▶ _TASK BRIEF_
Using the material below, work out how many lines contain the word "parts". Reply with the number and nothing more.
= = = = =
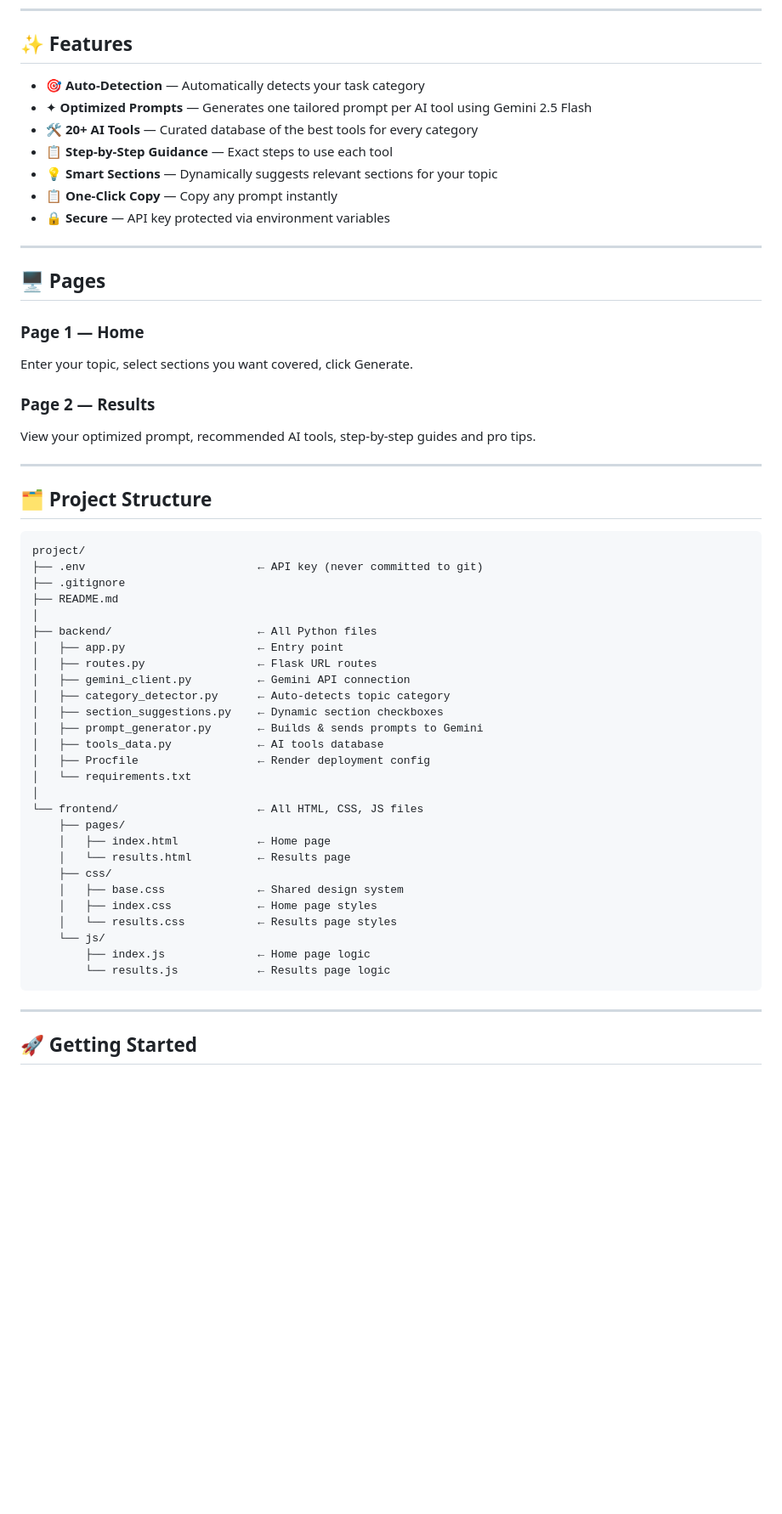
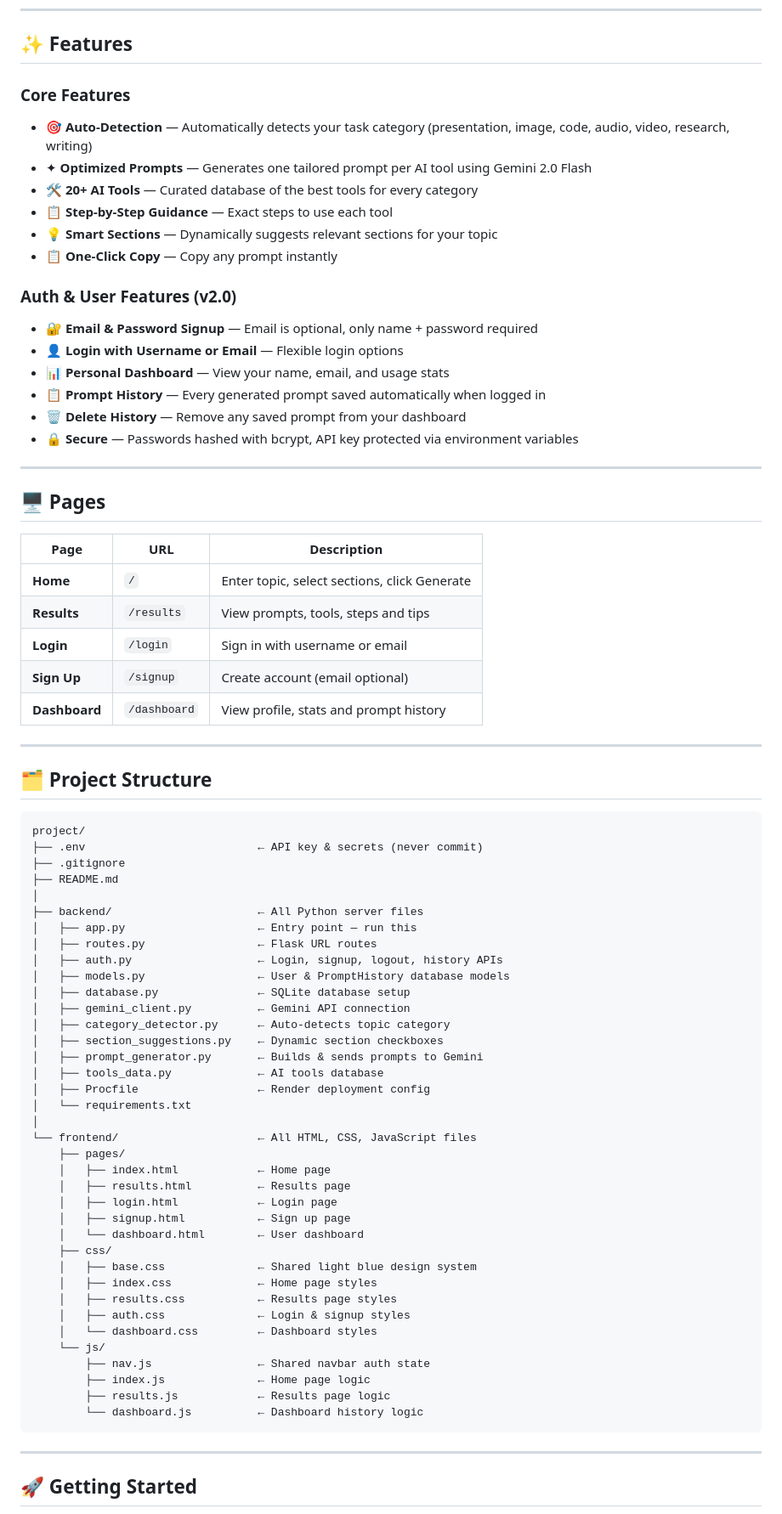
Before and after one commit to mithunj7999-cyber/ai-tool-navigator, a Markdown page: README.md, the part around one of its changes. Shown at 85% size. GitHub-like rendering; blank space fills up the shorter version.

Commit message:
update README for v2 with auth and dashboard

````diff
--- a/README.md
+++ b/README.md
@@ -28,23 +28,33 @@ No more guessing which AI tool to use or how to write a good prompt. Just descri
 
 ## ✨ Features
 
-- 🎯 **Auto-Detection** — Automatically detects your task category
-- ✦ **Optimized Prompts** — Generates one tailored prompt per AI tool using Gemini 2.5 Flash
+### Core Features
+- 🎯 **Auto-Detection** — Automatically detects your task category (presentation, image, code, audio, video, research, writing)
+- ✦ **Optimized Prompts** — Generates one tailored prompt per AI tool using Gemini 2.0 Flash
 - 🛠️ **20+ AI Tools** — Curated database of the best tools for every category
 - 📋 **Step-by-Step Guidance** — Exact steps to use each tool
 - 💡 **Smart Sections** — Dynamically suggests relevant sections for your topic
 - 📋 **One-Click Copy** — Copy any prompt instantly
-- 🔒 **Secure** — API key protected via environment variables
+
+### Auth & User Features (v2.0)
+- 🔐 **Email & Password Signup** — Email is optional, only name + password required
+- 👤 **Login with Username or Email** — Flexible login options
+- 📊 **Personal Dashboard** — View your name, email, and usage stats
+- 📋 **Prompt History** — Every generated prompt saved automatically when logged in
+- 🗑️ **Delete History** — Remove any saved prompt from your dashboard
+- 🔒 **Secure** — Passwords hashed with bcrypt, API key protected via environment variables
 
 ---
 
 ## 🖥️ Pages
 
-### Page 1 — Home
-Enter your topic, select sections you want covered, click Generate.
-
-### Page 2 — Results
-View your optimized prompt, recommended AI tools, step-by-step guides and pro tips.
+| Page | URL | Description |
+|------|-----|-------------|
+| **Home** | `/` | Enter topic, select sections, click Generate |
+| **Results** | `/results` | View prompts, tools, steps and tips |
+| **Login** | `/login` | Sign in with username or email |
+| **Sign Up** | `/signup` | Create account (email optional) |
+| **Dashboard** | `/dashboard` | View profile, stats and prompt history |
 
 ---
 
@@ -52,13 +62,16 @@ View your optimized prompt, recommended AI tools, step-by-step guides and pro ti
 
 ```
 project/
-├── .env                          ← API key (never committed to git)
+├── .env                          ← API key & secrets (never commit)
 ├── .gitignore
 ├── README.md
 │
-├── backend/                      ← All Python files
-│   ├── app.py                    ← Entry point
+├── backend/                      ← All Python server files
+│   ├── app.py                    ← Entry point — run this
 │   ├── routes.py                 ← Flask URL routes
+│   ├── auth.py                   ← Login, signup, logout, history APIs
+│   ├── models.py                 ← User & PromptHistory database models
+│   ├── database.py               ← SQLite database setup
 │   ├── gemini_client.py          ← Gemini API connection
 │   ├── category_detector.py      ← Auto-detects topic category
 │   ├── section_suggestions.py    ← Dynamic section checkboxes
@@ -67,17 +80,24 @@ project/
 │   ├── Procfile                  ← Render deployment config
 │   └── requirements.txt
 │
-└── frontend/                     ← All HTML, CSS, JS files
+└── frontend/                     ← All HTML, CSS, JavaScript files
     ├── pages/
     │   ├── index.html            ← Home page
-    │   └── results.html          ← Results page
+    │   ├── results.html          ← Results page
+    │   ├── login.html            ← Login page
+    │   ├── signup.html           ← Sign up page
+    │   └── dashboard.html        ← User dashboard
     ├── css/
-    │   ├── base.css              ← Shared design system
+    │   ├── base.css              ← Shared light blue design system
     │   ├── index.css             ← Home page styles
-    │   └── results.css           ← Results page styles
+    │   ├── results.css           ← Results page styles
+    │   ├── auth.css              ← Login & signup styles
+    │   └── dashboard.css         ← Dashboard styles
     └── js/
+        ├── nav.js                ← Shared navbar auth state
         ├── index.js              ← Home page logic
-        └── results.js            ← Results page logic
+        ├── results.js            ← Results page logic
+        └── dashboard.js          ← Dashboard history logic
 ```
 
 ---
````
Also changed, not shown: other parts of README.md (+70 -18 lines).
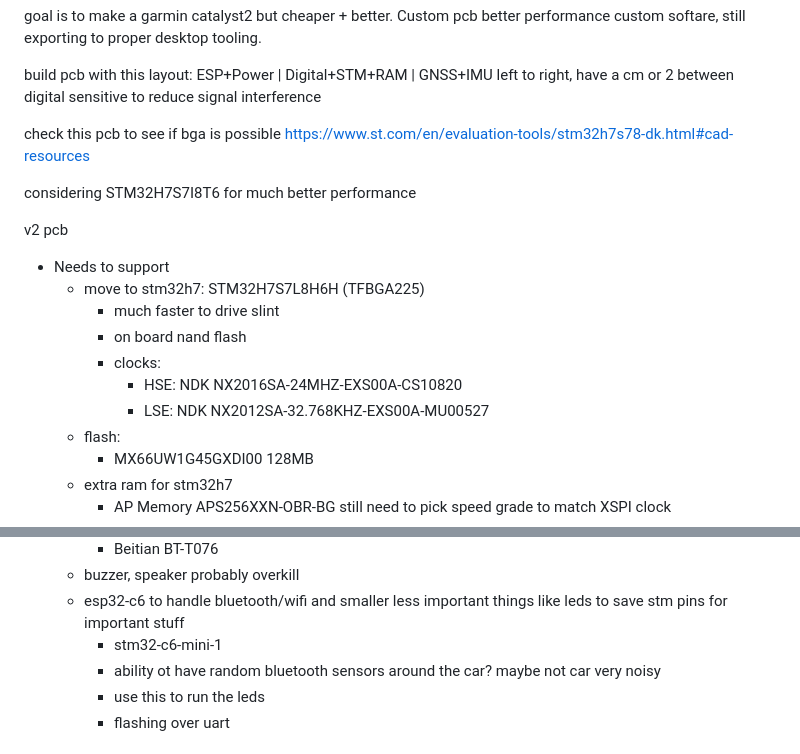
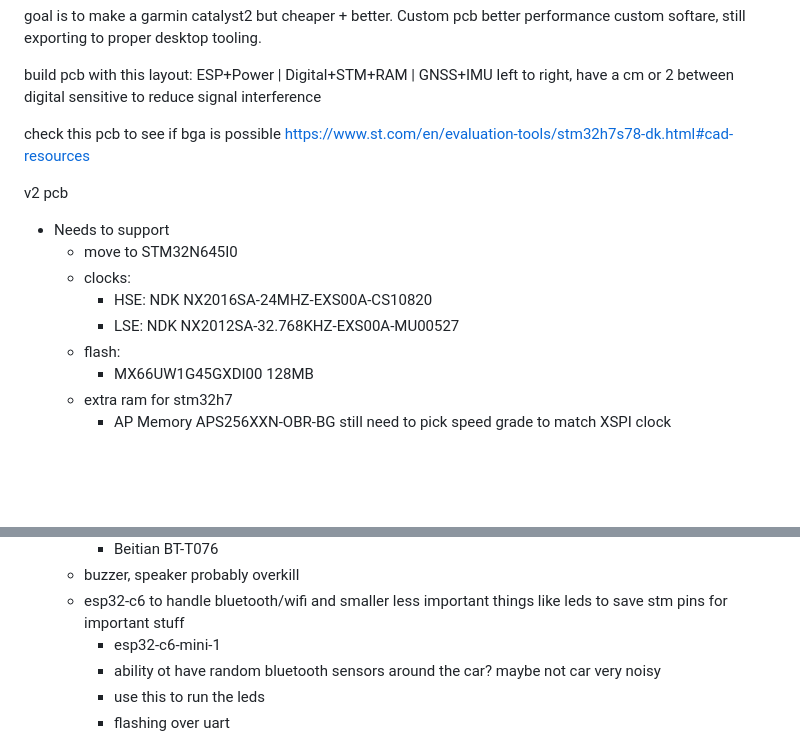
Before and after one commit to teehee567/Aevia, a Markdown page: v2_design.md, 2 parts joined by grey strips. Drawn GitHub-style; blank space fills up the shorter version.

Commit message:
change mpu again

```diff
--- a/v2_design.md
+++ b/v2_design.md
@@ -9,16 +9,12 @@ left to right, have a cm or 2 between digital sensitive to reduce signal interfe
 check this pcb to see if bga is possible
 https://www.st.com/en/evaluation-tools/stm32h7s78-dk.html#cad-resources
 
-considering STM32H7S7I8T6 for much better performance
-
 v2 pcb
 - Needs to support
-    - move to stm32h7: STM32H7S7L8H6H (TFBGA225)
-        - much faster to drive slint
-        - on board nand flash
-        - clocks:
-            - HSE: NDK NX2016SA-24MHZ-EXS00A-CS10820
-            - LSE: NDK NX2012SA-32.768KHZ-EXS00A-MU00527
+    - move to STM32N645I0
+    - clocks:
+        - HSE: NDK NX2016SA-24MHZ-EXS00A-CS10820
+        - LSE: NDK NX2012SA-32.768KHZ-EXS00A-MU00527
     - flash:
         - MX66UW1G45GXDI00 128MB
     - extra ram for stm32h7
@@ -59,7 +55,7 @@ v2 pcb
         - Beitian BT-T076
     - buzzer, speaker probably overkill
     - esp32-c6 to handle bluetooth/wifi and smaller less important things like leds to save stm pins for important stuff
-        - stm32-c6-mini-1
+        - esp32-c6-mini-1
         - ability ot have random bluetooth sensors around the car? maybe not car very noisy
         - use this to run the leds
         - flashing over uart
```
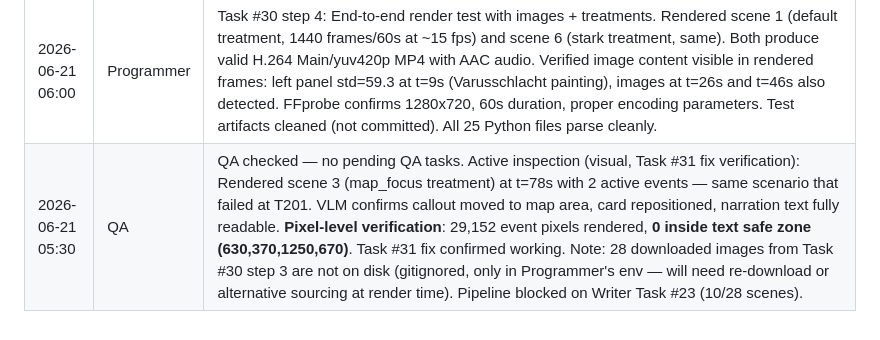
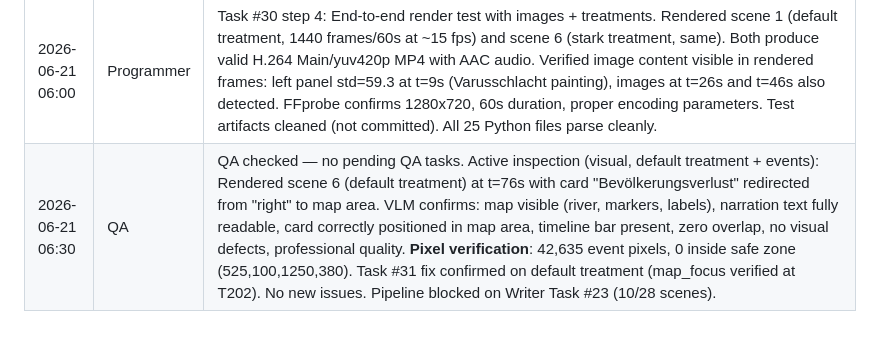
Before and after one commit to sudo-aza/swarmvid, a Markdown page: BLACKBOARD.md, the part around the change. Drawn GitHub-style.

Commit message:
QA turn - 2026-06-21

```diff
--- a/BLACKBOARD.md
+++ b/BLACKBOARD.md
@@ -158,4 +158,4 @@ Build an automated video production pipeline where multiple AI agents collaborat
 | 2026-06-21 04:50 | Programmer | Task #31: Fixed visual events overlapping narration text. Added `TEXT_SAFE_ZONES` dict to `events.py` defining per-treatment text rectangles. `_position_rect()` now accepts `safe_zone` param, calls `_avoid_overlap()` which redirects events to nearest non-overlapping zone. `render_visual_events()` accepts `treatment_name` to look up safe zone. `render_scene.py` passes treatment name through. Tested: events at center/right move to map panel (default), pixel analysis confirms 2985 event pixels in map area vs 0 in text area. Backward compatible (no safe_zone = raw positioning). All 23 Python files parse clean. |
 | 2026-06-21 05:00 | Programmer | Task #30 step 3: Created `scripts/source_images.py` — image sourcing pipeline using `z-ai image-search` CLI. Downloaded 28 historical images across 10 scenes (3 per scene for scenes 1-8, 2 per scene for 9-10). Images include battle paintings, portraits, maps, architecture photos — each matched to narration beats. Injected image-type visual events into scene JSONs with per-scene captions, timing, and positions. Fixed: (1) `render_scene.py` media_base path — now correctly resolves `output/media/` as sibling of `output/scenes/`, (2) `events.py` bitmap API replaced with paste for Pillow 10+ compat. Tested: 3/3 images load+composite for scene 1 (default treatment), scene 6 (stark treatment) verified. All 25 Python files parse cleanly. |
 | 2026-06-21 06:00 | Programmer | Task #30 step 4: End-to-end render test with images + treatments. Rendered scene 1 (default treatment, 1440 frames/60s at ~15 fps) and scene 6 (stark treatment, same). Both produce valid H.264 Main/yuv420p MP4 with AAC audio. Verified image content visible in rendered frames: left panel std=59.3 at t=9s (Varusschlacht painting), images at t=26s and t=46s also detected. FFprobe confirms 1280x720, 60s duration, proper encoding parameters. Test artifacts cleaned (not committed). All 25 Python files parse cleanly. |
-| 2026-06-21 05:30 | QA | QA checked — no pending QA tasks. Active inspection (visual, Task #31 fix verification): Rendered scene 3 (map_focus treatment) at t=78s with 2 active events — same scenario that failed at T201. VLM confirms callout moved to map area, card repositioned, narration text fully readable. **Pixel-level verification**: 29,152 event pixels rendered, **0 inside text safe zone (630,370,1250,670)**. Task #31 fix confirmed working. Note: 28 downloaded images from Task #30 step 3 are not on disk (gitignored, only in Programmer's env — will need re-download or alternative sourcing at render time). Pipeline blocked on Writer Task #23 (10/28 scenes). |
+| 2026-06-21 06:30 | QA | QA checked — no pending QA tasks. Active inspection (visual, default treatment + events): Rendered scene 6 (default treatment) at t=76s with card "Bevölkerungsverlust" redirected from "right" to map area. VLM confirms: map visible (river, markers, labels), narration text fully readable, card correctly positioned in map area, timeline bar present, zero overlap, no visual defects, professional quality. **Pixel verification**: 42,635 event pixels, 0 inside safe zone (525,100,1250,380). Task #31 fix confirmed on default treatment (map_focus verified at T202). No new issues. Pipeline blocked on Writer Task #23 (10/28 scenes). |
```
= = = = =
▶ _REPLY TO THE TASK_
2